Input records:
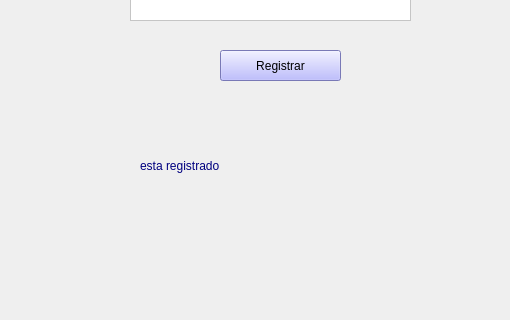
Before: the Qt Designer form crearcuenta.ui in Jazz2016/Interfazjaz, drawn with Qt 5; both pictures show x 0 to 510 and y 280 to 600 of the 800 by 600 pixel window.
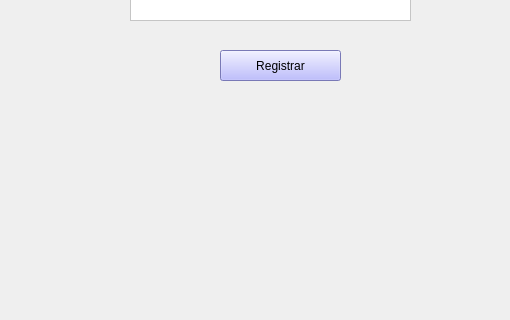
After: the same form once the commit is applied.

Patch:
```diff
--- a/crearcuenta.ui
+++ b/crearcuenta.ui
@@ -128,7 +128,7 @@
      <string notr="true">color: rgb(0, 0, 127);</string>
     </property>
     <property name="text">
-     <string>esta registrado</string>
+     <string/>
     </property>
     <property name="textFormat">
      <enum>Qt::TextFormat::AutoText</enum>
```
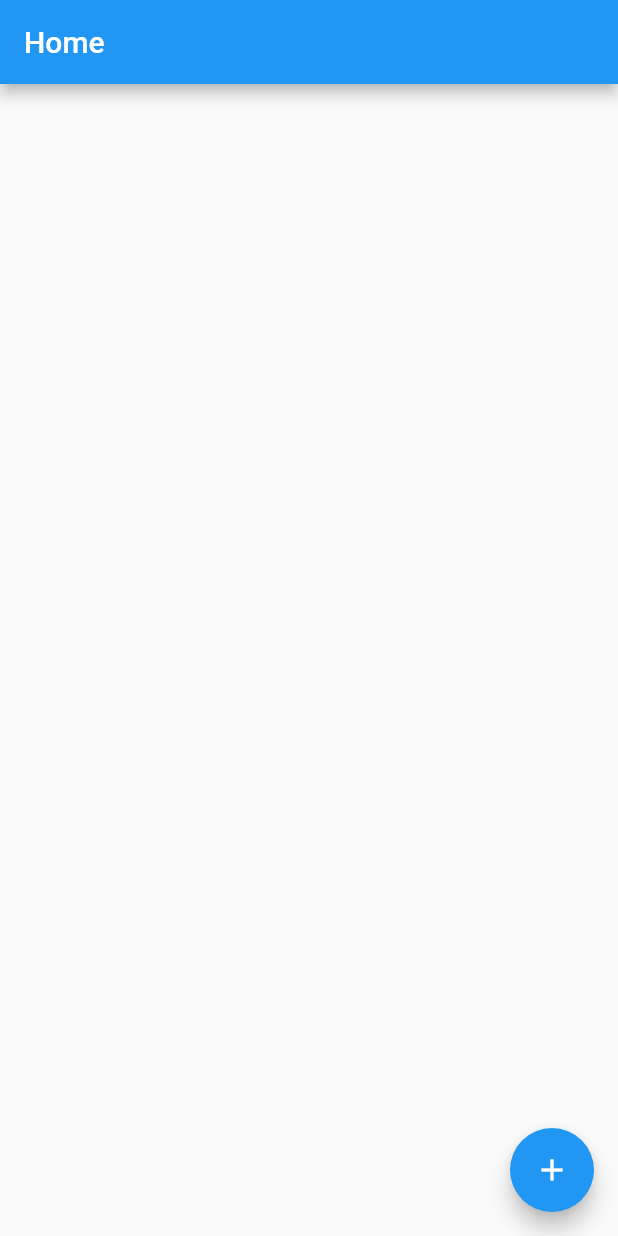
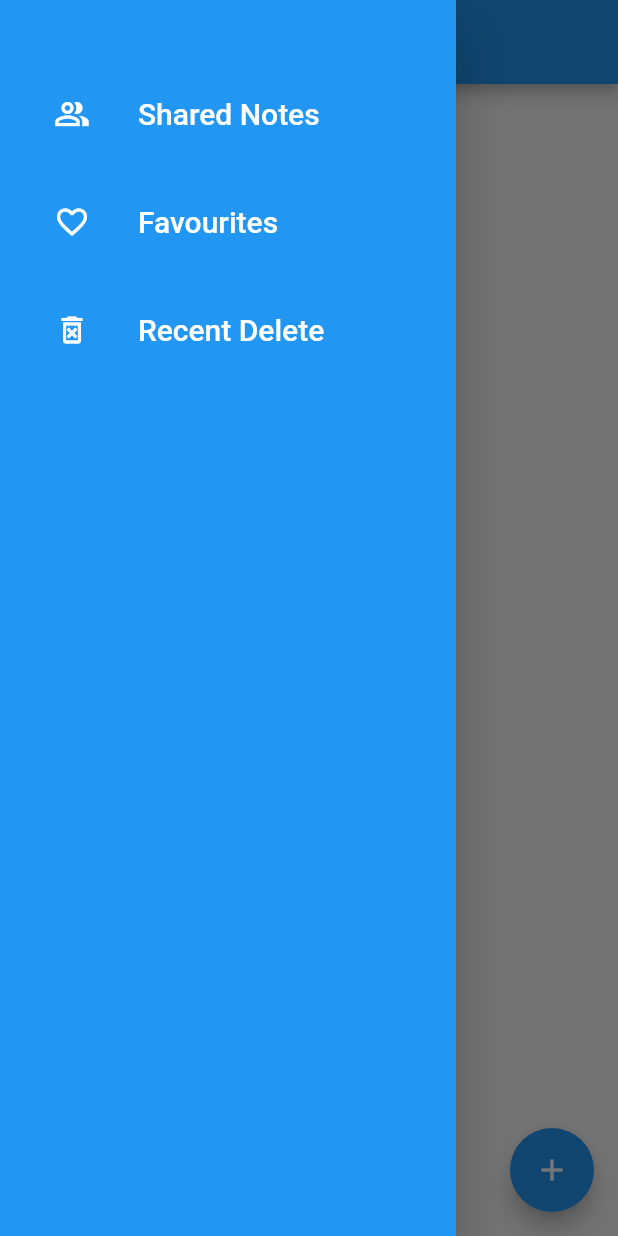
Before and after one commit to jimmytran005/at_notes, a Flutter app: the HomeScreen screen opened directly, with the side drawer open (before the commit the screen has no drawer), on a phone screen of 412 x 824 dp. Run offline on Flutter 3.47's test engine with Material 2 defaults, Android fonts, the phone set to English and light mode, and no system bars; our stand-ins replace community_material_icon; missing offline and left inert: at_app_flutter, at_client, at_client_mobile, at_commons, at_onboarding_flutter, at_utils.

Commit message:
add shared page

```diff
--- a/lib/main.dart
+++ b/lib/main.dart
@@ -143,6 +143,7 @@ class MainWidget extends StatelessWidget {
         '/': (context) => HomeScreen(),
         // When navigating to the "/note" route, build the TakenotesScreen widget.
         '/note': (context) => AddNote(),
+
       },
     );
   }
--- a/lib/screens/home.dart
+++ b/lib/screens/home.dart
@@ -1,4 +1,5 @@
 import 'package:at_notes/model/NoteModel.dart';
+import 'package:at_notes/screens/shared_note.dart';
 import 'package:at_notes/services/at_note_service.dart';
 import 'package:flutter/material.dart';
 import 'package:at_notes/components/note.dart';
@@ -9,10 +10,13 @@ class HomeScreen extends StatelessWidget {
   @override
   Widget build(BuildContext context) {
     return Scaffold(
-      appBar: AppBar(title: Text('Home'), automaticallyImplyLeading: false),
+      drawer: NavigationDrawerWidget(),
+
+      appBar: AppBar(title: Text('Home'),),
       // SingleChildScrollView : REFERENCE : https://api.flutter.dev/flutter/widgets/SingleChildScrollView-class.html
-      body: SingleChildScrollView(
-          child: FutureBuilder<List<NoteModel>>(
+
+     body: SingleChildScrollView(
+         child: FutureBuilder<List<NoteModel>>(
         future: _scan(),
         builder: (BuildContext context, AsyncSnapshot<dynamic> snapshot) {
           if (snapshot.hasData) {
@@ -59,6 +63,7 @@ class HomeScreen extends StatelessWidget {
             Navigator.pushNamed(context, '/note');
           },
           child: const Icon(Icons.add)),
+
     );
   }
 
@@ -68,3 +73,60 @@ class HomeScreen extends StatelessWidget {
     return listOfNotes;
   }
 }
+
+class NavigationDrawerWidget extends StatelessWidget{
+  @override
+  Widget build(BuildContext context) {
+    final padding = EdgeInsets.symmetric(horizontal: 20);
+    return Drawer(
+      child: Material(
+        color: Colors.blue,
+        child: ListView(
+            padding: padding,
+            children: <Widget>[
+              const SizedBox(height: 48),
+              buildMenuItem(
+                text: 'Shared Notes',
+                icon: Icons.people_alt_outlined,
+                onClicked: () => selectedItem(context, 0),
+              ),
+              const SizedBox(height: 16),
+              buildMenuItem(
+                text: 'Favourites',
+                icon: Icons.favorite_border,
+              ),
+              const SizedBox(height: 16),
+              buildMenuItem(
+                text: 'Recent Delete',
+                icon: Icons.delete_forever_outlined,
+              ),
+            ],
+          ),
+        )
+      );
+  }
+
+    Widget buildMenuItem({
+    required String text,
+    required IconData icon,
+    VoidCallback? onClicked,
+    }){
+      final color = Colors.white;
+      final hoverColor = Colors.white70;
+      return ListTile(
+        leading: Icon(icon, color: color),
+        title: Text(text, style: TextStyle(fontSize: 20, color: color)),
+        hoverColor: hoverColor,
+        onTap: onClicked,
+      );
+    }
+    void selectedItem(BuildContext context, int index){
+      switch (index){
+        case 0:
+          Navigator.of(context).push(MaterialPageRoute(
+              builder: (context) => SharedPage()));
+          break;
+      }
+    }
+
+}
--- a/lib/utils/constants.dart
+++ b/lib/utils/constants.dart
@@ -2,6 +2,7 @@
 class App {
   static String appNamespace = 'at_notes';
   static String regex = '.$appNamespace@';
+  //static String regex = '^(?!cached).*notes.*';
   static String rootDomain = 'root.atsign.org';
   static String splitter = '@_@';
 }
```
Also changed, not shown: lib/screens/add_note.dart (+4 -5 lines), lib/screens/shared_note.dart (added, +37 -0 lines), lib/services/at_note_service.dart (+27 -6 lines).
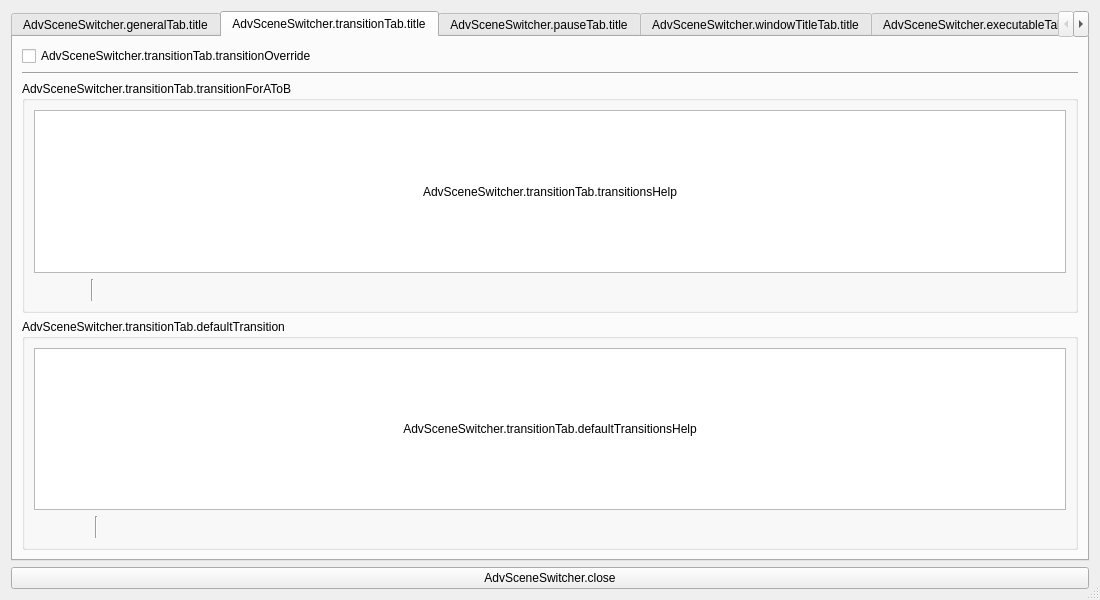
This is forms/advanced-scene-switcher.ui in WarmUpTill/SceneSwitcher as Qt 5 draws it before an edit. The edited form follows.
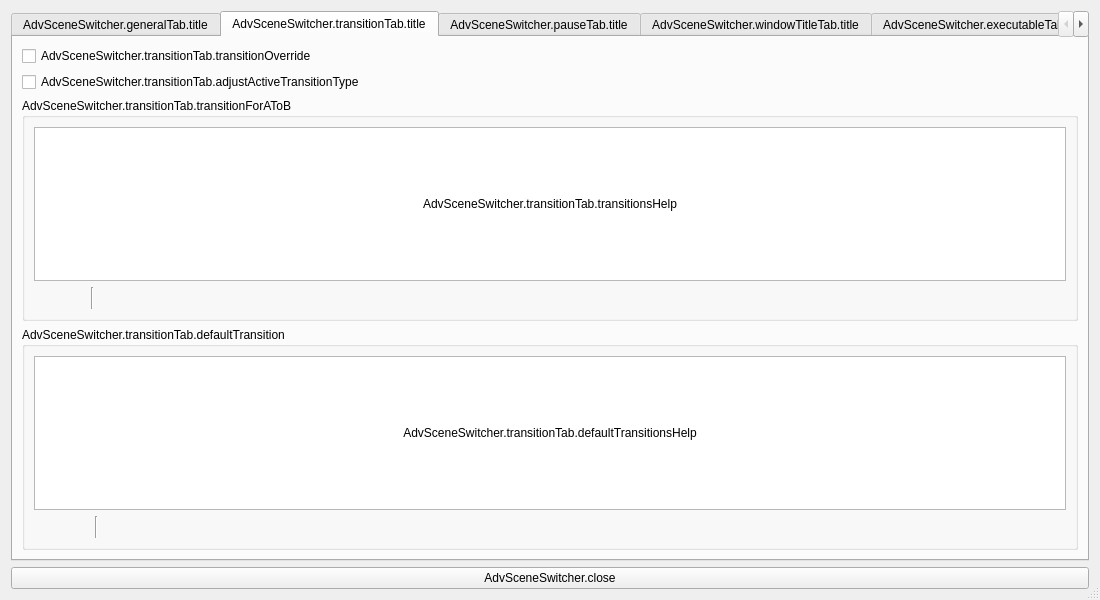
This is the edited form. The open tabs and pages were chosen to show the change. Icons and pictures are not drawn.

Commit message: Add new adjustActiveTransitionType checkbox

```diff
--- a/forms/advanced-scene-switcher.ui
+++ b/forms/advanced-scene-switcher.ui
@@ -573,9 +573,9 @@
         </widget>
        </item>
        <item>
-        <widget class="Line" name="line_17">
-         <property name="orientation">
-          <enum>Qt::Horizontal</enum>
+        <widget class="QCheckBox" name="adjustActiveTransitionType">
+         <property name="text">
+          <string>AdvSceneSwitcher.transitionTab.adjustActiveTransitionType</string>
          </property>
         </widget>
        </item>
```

Required action: Examine each line of the records above and tally those with the string "context". State the total alone.

Written response: 10